New Zealand Citizens
The stock of some 600,000 New Zealand citizens has been growing relatively slowly in recent years, partly due to the relative strength of the New Zealand economy. Long-term net arrivals from New Zealand is currently at a relatively low level. Changes in the performance of the two economies can change that quite rapidly. The new permanent residence visa for New Zealand citizens will, all other things equal, reduce the stock of New Zealand temporary entrants in Australia to a modest degree.
Temporary Graduates and Professional Development
The stock of people on these visas has grown rapidly from 26,608 at end June 2015 to 71,155 at end June 2018. With tightening of policy on other pathways for overseas students to extend stay in Australia or to migrate permanently via the skill stream, we will see a rising portion of the 500,000 students in Australia transitioning to these visas. But many holders of these visas will find they have come to a dead end if they have not acquired sufficient time working in a relevant skilled occupation.
They would then need to depart, most having spent five or more years studying and working in Australia.

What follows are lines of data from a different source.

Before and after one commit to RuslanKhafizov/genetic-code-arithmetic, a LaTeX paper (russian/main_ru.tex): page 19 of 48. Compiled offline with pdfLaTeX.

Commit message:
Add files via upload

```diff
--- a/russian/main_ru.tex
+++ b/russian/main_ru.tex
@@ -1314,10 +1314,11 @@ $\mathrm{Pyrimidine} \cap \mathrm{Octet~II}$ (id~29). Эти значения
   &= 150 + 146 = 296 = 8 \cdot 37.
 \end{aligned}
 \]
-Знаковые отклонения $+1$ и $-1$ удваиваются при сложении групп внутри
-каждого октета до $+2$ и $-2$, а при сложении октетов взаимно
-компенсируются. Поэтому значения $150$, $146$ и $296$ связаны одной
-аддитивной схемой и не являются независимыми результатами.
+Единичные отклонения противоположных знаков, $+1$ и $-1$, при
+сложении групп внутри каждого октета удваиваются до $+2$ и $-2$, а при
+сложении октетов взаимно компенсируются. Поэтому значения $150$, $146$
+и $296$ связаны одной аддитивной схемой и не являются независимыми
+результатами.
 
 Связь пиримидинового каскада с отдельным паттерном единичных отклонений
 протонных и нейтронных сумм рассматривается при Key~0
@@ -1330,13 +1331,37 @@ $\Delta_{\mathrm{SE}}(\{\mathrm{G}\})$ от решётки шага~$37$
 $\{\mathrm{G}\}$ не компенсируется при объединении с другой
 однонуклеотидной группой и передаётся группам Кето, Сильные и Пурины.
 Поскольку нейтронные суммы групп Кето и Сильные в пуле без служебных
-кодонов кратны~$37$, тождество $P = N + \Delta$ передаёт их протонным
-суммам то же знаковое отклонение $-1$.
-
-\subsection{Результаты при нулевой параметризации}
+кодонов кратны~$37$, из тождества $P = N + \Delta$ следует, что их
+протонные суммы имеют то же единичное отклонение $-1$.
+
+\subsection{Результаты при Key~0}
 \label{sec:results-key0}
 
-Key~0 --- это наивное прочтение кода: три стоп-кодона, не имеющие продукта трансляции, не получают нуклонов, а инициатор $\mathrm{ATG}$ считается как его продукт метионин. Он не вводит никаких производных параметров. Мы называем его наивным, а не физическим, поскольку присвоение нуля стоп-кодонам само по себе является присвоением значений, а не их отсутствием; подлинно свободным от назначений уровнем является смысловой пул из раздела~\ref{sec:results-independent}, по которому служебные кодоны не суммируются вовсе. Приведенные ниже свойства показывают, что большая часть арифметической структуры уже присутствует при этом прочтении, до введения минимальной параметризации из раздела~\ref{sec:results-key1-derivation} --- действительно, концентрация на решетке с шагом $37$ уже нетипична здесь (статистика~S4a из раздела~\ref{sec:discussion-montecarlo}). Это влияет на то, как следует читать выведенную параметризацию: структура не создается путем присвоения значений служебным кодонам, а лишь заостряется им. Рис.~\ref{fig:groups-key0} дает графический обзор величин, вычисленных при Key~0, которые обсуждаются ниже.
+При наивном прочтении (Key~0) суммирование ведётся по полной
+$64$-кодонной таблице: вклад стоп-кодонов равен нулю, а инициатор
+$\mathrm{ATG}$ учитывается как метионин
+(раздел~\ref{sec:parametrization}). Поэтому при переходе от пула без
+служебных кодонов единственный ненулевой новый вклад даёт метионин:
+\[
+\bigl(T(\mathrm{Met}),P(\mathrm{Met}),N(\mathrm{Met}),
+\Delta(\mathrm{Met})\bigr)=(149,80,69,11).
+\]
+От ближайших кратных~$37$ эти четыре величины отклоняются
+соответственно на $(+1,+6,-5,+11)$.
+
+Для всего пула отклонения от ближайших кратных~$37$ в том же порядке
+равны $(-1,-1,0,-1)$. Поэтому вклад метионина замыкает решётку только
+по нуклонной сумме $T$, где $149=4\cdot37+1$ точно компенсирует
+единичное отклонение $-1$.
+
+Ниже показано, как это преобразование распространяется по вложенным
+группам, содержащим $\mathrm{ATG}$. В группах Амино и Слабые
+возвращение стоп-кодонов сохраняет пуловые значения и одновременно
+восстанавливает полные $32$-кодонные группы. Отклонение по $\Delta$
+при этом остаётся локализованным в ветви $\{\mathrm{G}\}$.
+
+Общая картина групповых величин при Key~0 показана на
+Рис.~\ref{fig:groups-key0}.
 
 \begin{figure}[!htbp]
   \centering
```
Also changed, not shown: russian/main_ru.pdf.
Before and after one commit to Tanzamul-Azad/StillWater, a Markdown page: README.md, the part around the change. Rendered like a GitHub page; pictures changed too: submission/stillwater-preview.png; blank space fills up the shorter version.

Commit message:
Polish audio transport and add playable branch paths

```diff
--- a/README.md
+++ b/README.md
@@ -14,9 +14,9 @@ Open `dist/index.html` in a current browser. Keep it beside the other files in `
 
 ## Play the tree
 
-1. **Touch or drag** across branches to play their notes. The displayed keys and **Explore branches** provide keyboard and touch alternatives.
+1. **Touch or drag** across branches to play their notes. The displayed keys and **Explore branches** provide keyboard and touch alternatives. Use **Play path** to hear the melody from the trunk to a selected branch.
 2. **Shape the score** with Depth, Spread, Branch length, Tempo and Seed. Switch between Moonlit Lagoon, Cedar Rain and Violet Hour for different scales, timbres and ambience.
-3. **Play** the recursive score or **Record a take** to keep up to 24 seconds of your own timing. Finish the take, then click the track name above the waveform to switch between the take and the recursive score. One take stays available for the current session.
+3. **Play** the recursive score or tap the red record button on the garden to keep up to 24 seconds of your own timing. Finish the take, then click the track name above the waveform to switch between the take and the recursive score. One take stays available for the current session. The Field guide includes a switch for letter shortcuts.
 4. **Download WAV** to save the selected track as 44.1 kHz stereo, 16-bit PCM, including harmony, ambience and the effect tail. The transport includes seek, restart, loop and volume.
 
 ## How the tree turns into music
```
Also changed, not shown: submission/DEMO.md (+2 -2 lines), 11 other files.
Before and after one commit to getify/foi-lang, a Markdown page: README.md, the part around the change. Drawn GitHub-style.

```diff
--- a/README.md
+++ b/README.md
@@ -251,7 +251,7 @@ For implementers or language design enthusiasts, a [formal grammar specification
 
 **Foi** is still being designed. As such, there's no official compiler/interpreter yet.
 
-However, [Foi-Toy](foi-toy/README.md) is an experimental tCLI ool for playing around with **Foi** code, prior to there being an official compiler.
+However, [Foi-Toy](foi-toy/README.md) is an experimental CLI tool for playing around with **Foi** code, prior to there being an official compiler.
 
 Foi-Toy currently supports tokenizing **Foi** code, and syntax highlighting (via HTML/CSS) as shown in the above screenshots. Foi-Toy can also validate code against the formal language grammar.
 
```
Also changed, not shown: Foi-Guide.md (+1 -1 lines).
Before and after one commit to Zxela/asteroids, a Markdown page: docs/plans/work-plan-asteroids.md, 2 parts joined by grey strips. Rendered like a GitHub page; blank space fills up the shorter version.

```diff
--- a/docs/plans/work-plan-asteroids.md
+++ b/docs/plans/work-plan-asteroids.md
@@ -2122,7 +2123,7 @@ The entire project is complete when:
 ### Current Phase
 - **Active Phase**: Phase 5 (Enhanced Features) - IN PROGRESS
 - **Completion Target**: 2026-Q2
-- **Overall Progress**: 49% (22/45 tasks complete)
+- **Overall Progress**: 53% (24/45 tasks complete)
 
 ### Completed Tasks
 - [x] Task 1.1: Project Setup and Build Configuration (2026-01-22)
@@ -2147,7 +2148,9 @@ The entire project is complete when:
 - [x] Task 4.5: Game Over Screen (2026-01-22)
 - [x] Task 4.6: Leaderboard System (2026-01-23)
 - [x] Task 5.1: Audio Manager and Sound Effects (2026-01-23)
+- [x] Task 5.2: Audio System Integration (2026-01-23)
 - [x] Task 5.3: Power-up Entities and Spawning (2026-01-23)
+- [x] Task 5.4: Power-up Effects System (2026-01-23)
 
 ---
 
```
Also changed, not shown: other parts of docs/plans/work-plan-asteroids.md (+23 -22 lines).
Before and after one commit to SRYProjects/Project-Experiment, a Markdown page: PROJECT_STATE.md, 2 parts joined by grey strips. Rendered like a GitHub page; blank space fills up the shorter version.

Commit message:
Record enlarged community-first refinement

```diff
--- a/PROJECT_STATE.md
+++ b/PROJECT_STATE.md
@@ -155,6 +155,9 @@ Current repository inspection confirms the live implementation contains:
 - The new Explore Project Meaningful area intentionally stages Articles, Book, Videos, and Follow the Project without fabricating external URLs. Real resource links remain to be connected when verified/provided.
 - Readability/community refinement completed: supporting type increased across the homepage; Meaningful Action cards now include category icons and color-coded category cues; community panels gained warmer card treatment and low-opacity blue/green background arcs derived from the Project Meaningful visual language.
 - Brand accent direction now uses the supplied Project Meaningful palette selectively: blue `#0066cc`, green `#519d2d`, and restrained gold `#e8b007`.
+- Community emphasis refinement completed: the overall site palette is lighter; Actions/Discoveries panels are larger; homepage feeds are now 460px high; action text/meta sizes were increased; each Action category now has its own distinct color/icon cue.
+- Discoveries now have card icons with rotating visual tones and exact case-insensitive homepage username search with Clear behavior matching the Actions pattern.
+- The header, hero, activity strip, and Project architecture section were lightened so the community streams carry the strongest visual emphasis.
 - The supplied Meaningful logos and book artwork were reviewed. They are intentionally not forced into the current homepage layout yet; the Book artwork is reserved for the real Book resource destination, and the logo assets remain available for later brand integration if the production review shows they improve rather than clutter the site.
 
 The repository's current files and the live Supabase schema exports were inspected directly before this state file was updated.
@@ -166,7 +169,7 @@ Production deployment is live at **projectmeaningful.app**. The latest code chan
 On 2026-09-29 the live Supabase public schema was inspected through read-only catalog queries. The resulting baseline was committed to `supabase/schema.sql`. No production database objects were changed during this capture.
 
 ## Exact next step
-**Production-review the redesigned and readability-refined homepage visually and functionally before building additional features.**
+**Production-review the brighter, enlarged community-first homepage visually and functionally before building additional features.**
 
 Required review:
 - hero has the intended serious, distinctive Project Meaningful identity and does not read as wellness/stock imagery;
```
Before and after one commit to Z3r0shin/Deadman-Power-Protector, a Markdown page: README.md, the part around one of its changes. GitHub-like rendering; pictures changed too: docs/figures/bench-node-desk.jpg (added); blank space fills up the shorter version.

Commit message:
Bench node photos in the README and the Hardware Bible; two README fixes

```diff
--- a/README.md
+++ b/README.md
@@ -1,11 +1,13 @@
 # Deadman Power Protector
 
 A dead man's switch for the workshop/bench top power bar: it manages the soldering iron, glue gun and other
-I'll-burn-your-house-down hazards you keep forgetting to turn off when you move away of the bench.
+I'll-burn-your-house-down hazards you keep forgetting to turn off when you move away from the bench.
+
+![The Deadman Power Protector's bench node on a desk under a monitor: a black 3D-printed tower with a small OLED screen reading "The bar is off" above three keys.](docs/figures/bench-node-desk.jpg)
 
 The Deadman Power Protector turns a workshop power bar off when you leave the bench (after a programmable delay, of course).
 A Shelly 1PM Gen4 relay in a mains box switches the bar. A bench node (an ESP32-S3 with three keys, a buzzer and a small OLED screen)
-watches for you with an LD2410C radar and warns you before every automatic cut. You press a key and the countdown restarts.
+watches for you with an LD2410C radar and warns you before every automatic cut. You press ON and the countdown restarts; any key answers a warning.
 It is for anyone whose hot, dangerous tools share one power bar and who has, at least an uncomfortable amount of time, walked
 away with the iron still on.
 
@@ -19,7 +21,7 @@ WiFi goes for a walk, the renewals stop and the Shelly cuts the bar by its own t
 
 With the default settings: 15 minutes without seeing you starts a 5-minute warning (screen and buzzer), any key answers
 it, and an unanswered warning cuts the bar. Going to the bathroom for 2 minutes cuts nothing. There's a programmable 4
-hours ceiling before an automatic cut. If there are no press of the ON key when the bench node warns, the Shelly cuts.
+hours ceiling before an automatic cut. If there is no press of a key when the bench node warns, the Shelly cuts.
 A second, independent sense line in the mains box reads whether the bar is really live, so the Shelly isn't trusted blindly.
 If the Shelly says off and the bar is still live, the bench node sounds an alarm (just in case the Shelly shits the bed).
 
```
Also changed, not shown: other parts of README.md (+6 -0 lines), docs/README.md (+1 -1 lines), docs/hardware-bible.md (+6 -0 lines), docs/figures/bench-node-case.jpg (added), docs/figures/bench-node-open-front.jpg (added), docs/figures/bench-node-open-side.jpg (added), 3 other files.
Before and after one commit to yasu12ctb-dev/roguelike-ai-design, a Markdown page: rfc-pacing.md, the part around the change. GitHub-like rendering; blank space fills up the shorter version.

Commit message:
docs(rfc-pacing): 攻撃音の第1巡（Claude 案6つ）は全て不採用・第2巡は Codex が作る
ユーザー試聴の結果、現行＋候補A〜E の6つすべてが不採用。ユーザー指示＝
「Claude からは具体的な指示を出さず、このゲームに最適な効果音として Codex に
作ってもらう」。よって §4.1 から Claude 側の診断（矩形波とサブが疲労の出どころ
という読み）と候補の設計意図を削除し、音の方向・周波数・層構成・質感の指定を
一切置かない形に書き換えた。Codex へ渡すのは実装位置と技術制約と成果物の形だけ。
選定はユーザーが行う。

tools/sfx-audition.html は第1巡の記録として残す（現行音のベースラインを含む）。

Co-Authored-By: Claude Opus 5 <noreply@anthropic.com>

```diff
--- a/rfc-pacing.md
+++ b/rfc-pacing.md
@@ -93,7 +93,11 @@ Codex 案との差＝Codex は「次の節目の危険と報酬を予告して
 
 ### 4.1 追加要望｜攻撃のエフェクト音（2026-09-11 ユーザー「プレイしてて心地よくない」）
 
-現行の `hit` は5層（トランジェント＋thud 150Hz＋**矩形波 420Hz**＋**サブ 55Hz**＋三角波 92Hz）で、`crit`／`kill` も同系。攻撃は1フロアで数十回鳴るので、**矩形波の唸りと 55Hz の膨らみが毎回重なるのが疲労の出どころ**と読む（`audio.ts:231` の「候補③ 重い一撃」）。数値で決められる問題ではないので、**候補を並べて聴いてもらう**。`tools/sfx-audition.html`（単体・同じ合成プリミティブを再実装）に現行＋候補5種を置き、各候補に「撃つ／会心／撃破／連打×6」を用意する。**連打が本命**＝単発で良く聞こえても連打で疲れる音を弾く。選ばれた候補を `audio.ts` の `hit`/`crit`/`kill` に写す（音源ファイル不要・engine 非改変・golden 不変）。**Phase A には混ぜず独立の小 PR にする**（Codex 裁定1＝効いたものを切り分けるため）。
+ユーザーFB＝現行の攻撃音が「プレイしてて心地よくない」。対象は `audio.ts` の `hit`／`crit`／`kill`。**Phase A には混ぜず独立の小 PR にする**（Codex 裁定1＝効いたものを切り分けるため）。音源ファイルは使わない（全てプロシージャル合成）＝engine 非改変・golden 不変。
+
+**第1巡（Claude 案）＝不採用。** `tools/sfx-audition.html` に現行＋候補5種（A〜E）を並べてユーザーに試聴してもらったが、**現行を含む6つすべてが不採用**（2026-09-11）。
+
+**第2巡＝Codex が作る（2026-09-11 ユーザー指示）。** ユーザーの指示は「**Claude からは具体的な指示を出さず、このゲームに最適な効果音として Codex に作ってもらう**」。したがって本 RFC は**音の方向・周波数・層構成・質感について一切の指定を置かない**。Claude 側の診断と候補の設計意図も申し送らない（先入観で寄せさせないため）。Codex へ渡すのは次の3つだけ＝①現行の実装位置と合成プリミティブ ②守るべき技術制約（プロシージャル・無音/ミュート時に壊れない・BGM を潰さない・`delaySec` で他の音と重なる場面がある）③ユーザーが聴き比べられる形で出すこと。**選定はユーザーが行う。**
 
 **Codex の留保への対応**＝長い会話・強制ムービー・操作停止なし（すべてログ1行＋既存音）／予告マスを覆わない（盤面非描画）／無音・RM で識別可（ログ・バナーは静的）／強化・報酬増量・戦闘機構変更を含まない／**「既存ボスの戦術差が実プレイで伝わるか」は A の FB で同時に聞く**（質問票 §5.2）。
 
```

The number of people on bridging visas has climbed from 94,625 at end June 2014 to 176,216 at end June 2018. This is a function of rising processing times and growing backlogs. The indications are that the number of bridging visa holders will continue to rise over the next few years even if clearing the backlog is given greater priority, especially as people who have spent many years in Australia look for means to remain in Australia and/or appeal refusal decisions.
Where to now?
Dutton needs firstly to prevent the immigration system becoming gridlocked. A gridlocked system means both reduced efficiency and less integrity. Applicants and their Australian sponsors will become more frustrated and seek to skirt around the ‘greater scrutiny’ of offshore applications that Dutton says he has implemented by entering on visitor visa and applying for onshore change of status thus further increasing the bridging visa backlog. In these circumstances, staff processing applications will become more demoralised.
But Dutton also needs to develop and explain a longer-term plan for population and immigration policy, including a rational role of temporary migration within this. In this regard, he may wish to consider this recent speech to business economists by the Governor of the Reserve Bank Philip Lowe and this joint Treasury/Home Affairs report. He could even read this Productivity Commission inquiry on our migrant intake.
He needs to understand, being Immigration Minister is more than just trumpeting his latest deportation efforts. The nation-building and social cohesion responsibilities are just as important as is making sure the immigration system is operating with efficiency and integrity.
Abul Rizvi was a senior official in the Department of Immigration from the early 1990s to 2007 when he left as Deputy Secretary. He was awarded the Public Service Medal and the Centenary Medal for services to development and implementation of immigration policy, including in particular the reshaping of Australia’s intake to focus on skilled migration. He is currently doing a PhD on Australia’s immigration policies.